A recent criticism of Crossfit, to which I have zero affiliation or commercial interest, is that competing in Crossfit and the Crossfit games themselves are “competing to be the best exerciser,” which is damn funny.
The premise here is that we train for something, whether it be a team sport, martial arts, life in general. The criticism/joke relies on the idea that lifting weight, swinging fitness ropes, gymnastic hybrid movements, and any other fitness modality will provide a physical benefit in the “primary” sport/activity.
The importance of a particular sport is still abstract. Man picks up heavy object and carries it to designated line vs. Man takes wooden stick and hits leather-covered sphere thrown by other man. That the later activity (baseball, PLEASE let this have been your guess) generates huge interest worldwide and, subsequently, large amounts of money, does not make it any better as a competitive activity or sport.
Far from a being a philosophical-at-best discussion, this has real world implications. For the ASD population, our cultural obsession with youth sports has spawned “Adaptive” soccer, baseball, and other sports leagues. Why sports? Because that’s what we do. Sports are popular and so kids should play them, so goes the idea that led us to where we are today with a highly inactive young population but plenty of soccer fields.

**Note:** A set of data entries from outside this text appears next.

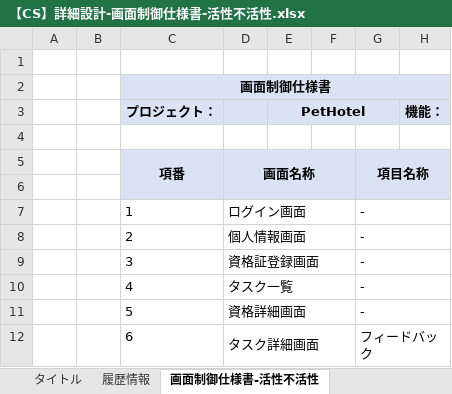
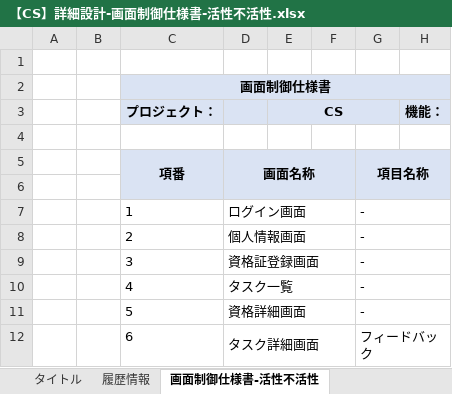
Before and after one commit to IotaTech-Info/certificate-online, an Excel workbook: doc/30_詳細設計/01_画面系/【CS】詳細設計-画面制御仕様書-活性不活性.xlsx, sheet 画面制御仕様書-活性不活性, drawn as a sheet; only a part is shown; values as stored, in another font and other column widths than the file's, no borders; the diff names each change by its address in the sheet, - before the commit and + after, or states it on an @@ line.

Commit message:
up

```diff
--- a/doc/30_詳細設計/01_画面系/【CS】詳細設計-画面制御仕様書-活性不活性.xlsx (sheet 画面制御仕様書-活性不活性)
+++ b/doc/30_詳細設計/01_画面系/【CS】詳細設計-画面制御仕様書-活性不活性.xlsx (sheet 画面制御仕様書-活性不活性)
-E3: PetHotel
+E3: CS
```
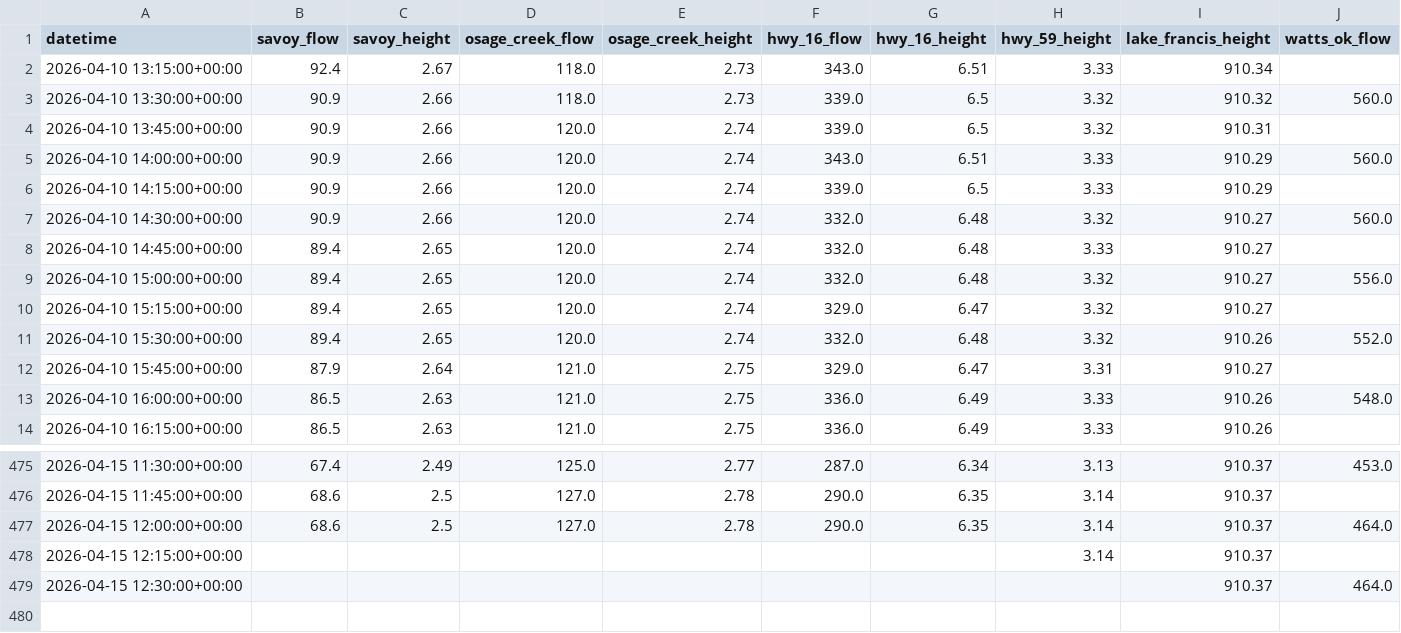
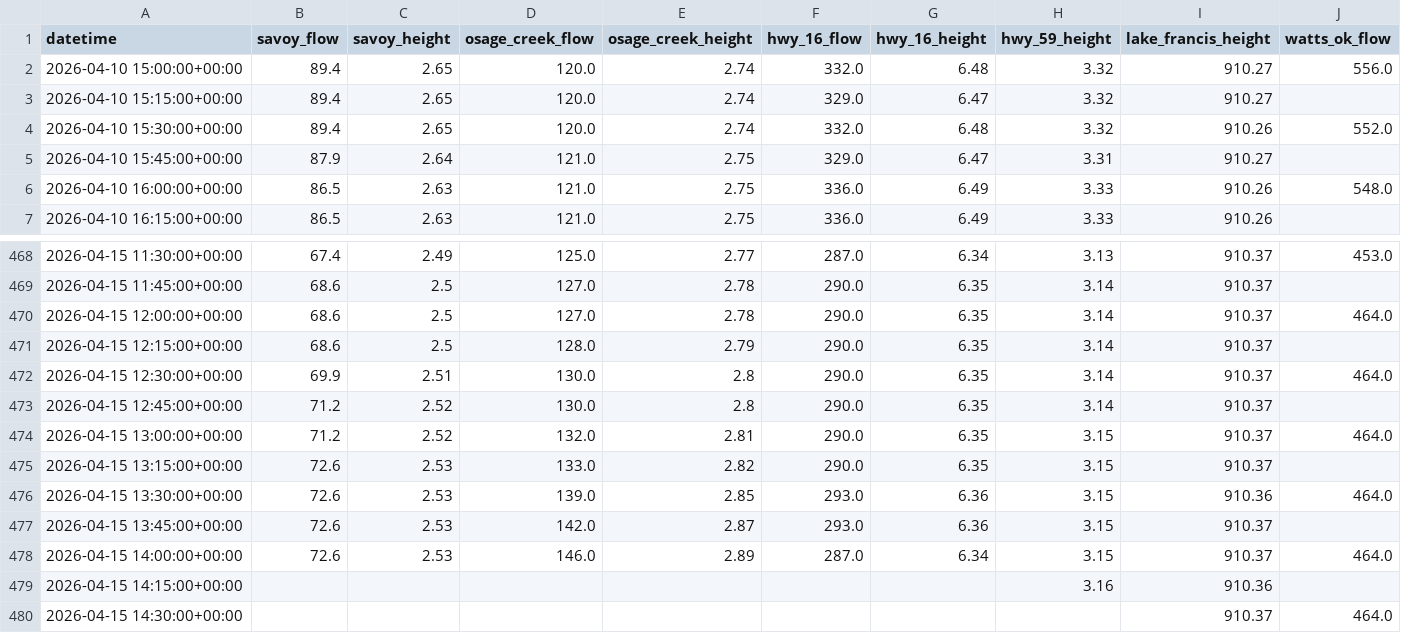
Before and after one commit to easipes2021/Illinois-River-Predictor, a CSV file: illinois_river_network.csv, drawn as a sheet; only a part is shown, gaps mark what is left out; removed rows and columns are numbered as before the commit, all else as after; rows hold the shown columns only; the diff names each change by its address in the sheet, - before the commit and + after, or states it on an @@ line.

```diff
--- a/illinois_river_network.csv
+++ b/illinois_river_network.csv
-row 2: 2026-04-10 13:15:00+00:00 | 92.4 | 2.67 | 118.0 | 2.73 | 343.0 | 6.51 | 3.33 | 910.34
-row 3: 2026-04-10 13:30:00+00:00 | 90.9 | 2.66 | 118.0 | 2.73 | 339.0 | 6.5 | 3.32 | 910.32 | 560.0
-row 4: 2026-04-10 13:45:00+00:00 | 90.9 | 2.66 | 120.0 | 2.74 | 339.0 | 6.5 | 3.32 | 910.31
-row 5: 2026-04-10 14:00:00+00:00 | 90.9 | 2.66 | 120.0 | 2.74 | 343.0 | 6.51 | 3.33 | 910.29 | 560.0
-row 6: 2026-04-10 14:15:00+00:00 | 90.9 | 2.66 | 120.0 | 2.74 | 339.0 | 6.5 | 3.33 | 910.29
-row 7: 2026-04-10 14:30:00+00:00 | 90.9 | 2.66 | 120.0 | 2.74 | 332.0 | 6.48 | 3.32 | 910.27 | 560.0
-row 8: 2026-04-10 14:45:00+00:00 | 89.4 | 2.65 | 120.0 | 2.74 | 332.0 | 6.48 | 3.33 | 910.27
-B471 (savoy_flow): (empty)
+B471 (savoy_flow): 68.6
-C471 (savoy_height): (empty)
+C471 (savoy_height): 2.5
-D471 (osage_creek_flow): (empty)
+D471 (osage_creek_flow): 128.0
-E471 (osage_creek_height): (empty)
+E471 (osage_creek_height): 2.79
-F471 (hwy_16_flow): (empty)
+F471 (hwy_16_flow): 290.0
-G471 (hwy_16_height): (empty)
+G471 (hwy_16_height): 6.35
+row 472: 2026-04-15 12:30:00+00:00 | 69.9 | 2.51 | 130.0 | 2.8 | 290.0 | 6.35 | 3.14 | 910.37 | 464.0
+row 473: 2026-04-15 12:45:00+00:00 | 71.2 | 2.52 | 130.0 | 2.8 | 290.0 | 6.35 | 3.14 | 910.37
+row 474: 2026-04-15 13:00:00+00:00 | 71.2 | 2.52 | 132.0 | 2.81 | 290.0 | 6.35 | 3.15 | 910.37 | 464.0
+row 475: 2026-04-15 13:15:00+00:00 | 72.6 | 2.53 | 133.0 | 2.82 | 290.0 | 6.35 | 3.15 | 910.37
+row 476: 2026-04-15 13:30:00+00:00 | 72.6 | 2.53 | 139.0 | 2.85 | 293.0 | 6.36 | 3.15 | 910.36 | 464.0
+row 477: 2026-04-15 13:45:00+00:00 | 72.6 | 2.53 | 142.0 | 2.87 | 293.0 | 6.36 | 3.15 | 910.37
+row 478: 2026-04-15 14:00:00+00:00 | 72.6 | 2.53 | 146.0 | 2.89 | 287.0 | 6.34 | 3.15 | 910.37 | 464.0
+row 479: 2026-04-15 14:15:00+00:00 |  |  |  |  |  |  | 3.16 | 910.36
-A480 (datetime): 2026-04-15 12:30:00+00:00
+A480 (datetime): 2026-04-15 14:30:00+00:00
```
Also changed, not shown: master_training_data.csv, weather_forecast.csv, 5 other files.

For many individuals with autism, the very abstract concepts of game play (offense, defense, outs, strikes, goals, winning, losing) hold no value.
We can, in some cases, teach the rules or contingencies of game play, but spending two months teaching that after you hit/kick the ball you run to first base and then stay there, there!, THERE! while waiting for someone else to take their turn does no pass my cost/benefit analysis.
Teach movement. Good movement. Build strength and stability and motor planning. Make it reinforcing and, over time, something to be sought out independently. Build social connections through non-competitive activities and use competitive activities if/when applicable.
So yes, competitive Crossfit does hold to high esteem the “best exerciser,” but in fairness, football holds in high esteem the guy who can hit hard enough to elicit early-onset dementia.